### EXERCISE PROMPT
In your answer, print every record exactly as it is written.

### GIVEN ENTRIES
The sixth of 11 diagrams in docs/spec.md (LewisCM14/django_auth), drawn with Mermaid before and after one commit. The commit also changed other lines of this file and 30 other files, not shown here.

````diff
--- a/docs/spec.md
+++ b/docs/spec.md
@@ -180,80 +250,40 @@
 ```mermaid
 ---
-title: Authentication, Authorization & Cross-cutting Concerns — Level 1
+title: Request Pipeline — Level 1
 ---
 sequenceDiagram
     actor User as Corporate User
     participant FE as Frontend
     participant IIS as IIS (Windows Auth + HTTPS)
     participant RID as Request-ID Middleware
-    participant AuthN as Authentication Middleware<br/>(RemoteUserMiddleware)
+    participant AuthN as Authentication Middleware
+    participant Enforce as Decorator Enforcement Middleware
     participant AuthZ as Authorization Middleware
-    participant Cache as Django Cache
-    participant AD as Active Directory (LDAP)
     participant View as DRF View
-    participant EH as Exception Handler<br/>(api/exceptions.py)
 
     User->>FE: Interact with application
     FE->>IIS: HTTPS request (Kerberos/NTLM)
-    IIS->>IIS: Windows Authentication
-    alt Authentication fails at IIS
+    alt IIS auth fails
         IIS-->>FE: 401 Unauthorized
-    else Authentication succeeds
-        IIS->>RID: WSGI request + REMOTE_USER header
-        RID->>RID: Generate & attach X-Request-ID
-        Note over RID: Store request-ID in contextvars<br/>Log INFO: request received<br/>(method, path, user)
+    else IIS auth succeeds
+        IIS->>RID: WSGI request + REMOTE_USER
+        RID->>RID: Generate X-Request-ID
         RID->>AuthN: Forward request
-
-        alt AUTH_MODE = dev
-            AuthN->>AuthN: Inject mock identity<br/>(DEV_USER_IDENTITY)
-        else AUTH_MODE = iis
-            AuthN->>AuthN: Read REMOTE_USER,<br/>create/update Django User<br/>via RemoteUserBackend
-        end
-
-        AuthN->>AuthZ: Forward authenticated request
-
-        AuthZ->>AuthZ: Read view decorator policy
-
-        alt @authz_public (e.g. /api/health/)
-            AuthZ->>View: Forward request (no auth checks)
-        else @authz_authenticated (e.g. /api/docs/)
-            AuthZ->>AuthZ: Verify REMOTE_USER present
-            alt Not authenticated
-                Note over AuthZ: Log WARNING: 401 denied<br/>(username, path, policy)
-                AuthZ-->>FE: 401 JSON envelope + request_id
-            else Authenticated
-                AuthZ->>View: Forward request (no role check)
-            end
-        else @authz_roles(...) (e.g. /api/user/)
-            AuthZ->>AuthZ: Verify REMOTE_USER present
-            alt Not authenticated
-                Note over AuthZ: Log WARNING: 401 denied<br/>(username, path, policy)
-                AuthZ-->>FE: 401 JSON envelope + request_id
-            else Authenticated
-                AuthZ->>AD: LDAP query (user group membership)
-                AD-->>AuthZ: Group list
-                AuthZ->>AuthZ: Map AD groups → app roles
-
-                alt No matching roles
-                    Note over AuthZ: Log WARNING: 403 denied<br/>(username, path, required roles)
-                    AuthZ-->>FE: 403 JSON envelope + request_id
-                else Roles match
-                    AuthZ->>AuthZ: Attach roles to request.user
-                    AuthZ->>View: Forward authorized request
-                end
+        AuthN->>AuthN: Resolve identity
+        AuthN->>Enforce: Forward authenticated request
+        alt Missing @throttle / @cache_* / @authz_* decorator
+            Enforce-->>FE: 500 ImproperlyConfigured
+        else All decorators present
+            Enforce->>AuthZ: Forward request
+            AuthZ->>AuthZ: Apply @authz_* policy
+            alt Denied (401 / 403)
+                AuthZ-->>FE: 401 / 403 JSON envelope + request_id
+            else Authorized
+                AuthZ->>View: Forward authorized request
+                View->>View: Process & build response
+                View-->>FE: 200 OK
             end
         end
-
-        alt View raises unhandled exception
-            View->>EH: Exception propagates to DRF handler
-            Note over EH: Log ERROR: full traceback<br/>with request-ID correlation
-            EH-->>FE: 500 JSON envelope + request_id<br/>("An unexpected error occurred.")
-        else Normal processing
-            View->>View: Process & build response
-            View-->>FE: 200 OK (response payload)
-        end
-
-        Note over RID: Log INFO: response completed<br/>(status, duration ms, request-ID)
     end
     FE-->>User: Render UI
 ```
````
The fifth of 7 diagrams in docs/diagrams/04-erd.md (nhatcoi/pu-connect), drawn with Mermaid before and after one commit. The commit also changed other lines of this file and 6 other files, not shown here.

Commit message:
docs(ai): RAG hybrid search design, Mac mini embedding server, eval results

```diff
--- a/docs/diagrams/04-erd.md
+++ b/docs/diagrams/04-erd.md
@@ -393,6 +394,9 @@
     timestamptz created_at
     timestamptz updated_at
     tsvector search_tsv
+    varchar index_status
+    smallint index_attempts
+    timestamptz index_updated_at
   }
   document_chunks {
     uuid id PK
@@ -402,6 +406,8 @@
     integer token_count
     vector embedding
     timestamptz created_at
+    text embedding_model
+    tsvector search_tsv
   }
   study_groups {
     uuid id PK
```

### RESULT
The sixth of 11 diagrams in docs/spec.md (LewisCM14/django_auth), drawn with Mermaid before and after one commit. The commit also changed other lines of this file and 30 other files, not shown here.

````diff
--- a/docs/spec.md
+++ b/docs/spec.md
@@ -180,80 +250,40 @@
 ```mermaid
 ---
-title: Authentication, Authorization & Cross-cutting Concerns — Level 1
+title: Request Pipeline — Level 1
 ---
 sequenceDiagram
     actor User as Corporate User
     participant FE as Frontend
     participant IIS as IIS (Windows Auth + HTTPS)
     participant RID as Request-ID Middleware
-    participant AuthN as Authentication Middleware<br/>(RemoteUserMiddleware)
+    participant AuthN as Authentication Middleware
+    participant Enforce as Decorator Enforcement Middleware
     participant AuthZ as Authorization Middleware
-    participant Cache as Django Cache
-    participant AD as Active Directory (LDAP)
     participant View as DRF View
-    participant EH as Exception Handler<br/>(api/exceptions.py)
 
     User->>FE: Interact with application
     FE->>IIS: HTTPS request (Kerberos/NTLM)
-    IIS->>IIS: Windows Authentication
-    alt Authentication fails at IIS
+    alt IIS auth fails
         IIS-->>FE: 401 Unauthorized
-    else Authentication succeeds
-        IIS->>RID: WSGI request + REMOTE_USER header
-        RID->>RID: Generate & attach X-Request-ID
-        Note over RID: Store request-ID in contextvars<br/>Log INFO: request received<br/>(method, path, user)
+    else IIS auth succeeds
+        IIS->>RID: WSGI request + REMOTE_USER
+        RID->>RID: Generate X-Request-ID
         RID->>AuthN: Forward request
-
-        alt AUTH_MODE = dev
-            AuthN->>AuthN: Inject mock identity<br/>(DEV_USER_IDENTITY)
-        else AUTH_MODE = iis
-            AuthN->>AuthN: Read REMOTE_USER,<br/>create/update Django User<br/>via RemoteUserBackend
-        end
-
-        AuthN->>AuthZ: Forward authenticated request
-
-        AuthZ->>AuthZ: Read view decorator policy
-
-        alt @authz_public (e.g. /api/health/)
-            AuthZ->>View: Forward request (no auth checks)
-        else @authz_authenticated (e.g. /api/docs/)
-            AuthZ->>AuthZ: Verify REMOTE_USER present
-            alt Not authenticated
-                Note over AuthZ: Log WARNING: 401 denied<br/>(username, path, policy)
-                AuthZ-->>FE: 401 JSON envelope + request_id
-            else Authenticated
-                AuthZ->>View: Forward request (no role check)
-            end
-        else @authz_roles(...) (e.g. /api/user/)
-            AuthZ->>AuthZ: Verify REMOTE_USER present
-            alt Not authenticated
-                Note over AuthZ: Log WARNING: 401 denied<br/>(username, path, policy)
-                AuthZ-->>FE: 401 JSON envelope + request_id
-            else Authenticated
-                AuthZ->>AD: LDAP query (user group membership)
-                AD-->>AuthZ: Group list
-                AuthZ->>AuthZ: Map AD groups → app roles
-
-                alt No matching roles
-                    Note over AuthZ: Log WARNING: 403 denied<br/>(username, path, required roles)
-                    AuthZ-->>FE: 403 JSON envelope + request_id
-                else Roles match
-                    AuthZ->>AuthZ: Attach roles to request.user
-                    AuthZ->>View: Forward authorized request
-                end
+        AuthN->>AuthN: Resolve identity
+        AuthN->>Enforce: Forward authenticated request
+        alt Missing @throttle / @cache_* / @authz_* decorator
+            Enforce-->>FE: 500 ImproperlyConfigured
+        else All decorators present
+            Enforce->>AuthZ: Forward request
+            AuthZ->>AuthZ: Apply @authz_* policy
+            alt Denied (401 / 403)
+                AuthZ-->>FE: 401 / 403 JSON envelope + request_id
+            else Authorized
+                AuthZ->>View: Forward authorized request
+                View->>View: Process & build response
+                View-->>FE: 200 OK
             end
         end
-
-        alt View raises unhandled exception
-            View->>EH: Exception propagates to DRF handler
-            Note over EH: Log ERROR: full traceback<br/>with request-ID correlation
-            EH-->>FE: 500 JSON envelope + request_id<br/>("An unexpected error occurred.")
-        else Normal processing
-            View->>View: Process & build response
-            View-->>FE: 200 OK (response payload)
-        end
-
-        Note over RID: Log INFO: response completed<br/>(status, duration ms, request-ID)
     end
     FE-->>User: Render UI
 ```
````
The fifth of 7 diagrams in docs/diagrams/04-erd.md (nhatcoi/pu-connect), drawn with Mermaid before and after one commit. The commit also changed other lines of this file and 6 other files, not shown here.

Commit message:
docs(ai): RAG hybrid search design, Mac mini embedding server, eval results

```diff
--- a/docs/diagrams/04-erd.md
+++ b/docs/diagrams/04-erd.md
@@ -393,6 +394,9 @@
     timestamptz created_at
     timestamptz updated_at
     tsvector search_tsv
+    varchar index_status
+    smallint index_attempts
+    timestamptz index_updated_at
   }
   document_chunks {
     uuid id PK
@@ -402,6 +406,8 @@
     integer token_count
     vector embedding
     timestamptz created_at
+    text embedding_model
+    tsvector search_tsv
   }
   study_groups {
     uuid id PK
```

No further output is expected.